It’s become a much more complicated story than I thought it could ever be. I thought I could balance my time and bounce back and forth between the two shelters/group of kids, and then I could prove to them that nothing has to change all year. But, I’ve been finding myself disappointed, confused, and scared, when I can’t help but give preference or let a conflict of interest get in the way when I have to choose between the two.
During Tet Trung Thu, I “chose” to spend more time with An Hoa Shelter over Xuan Phu Shelter, perhaps because it was the first holiday I had to split between the two groups of kids. I told the Xuan Phu kids to try their hardest to understand where my decision was coming from, and thankfully, most of them dealt with this well (enough). But, this time around, I misjudged my abilities and made the wrong decision to do a Halloween celebration for both shelters. The thing is, I forgot how much more time and energy consuming these projects would be, since I would essentially be organizing these on my own.

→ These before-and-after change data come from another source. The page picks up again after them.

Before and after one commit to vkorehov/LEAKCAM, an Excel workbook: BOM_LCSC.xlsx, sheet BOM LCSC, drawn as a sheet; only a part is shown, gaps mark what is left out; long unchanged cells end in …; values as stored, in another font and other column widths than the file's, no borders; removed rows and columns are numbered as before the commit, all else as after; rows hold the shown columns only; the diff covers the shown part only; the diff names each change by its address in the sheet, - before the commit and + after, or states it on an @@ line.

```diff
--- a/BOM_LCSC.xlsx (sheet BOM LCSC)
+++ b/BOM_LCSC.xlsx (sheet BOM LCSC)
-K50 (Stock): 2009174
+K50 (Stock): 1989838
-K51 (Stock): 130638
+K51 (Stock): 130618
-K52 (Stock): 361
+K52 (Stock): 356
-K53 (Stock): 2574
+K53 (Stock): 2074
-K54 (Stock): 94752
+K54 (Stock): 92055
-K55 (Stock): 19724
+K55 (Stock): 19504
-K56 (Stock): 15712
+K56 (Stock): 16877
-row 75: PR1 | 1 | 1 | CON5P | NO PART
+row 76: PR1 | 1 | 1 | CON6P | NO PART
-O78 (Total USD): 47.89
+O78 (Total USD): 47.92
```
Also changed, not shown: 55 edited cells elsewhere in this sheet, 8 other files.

And now, I’ve checked myself into a failure hotel. I’ve put An Hoa Shelter’s Halloween celebration in the back-burner, since the Xuan Phu Haunted House needed so much more of my attention, and now (because of certain pressures to fulfill my obligations to An Hoa), I have to gather whatever remaining energy I have in order to do something for the other shelter. I can’t back out now, I just have to try my hardest. And this balancing act needs to be perfected soon, since these conflicts are going to happen all year.
I’ve been thinking about why this happened, about why I couldn’t just have balanced my preparation for both shelters a long time ago, in the first place. Perhaps sub-consciously, I’m scared to commit to the An Hoa kids. Now that I’m over that initial phase of introductions with those kids, I’m finally at the real “meat” of the relationship-forming process… but, maybe I’m scared to continue because I know how much it might actually change my other relationships. Or, maybe I’m intimidated by the prospect of becoming a big brother for 44 more children and therefore, spreading myself too thin. Then again, maybe it’s just a time-related issue, and I just need more time to play around with my limits and comfort zones, until I get the balance right.
Whatever it is, I hate that I have to blame my failure on external circumstances like my self-doubt, my health, or “taking on too much.” I’d like to just be able to do it all with very little complaints or worries. I hope I can do better soon.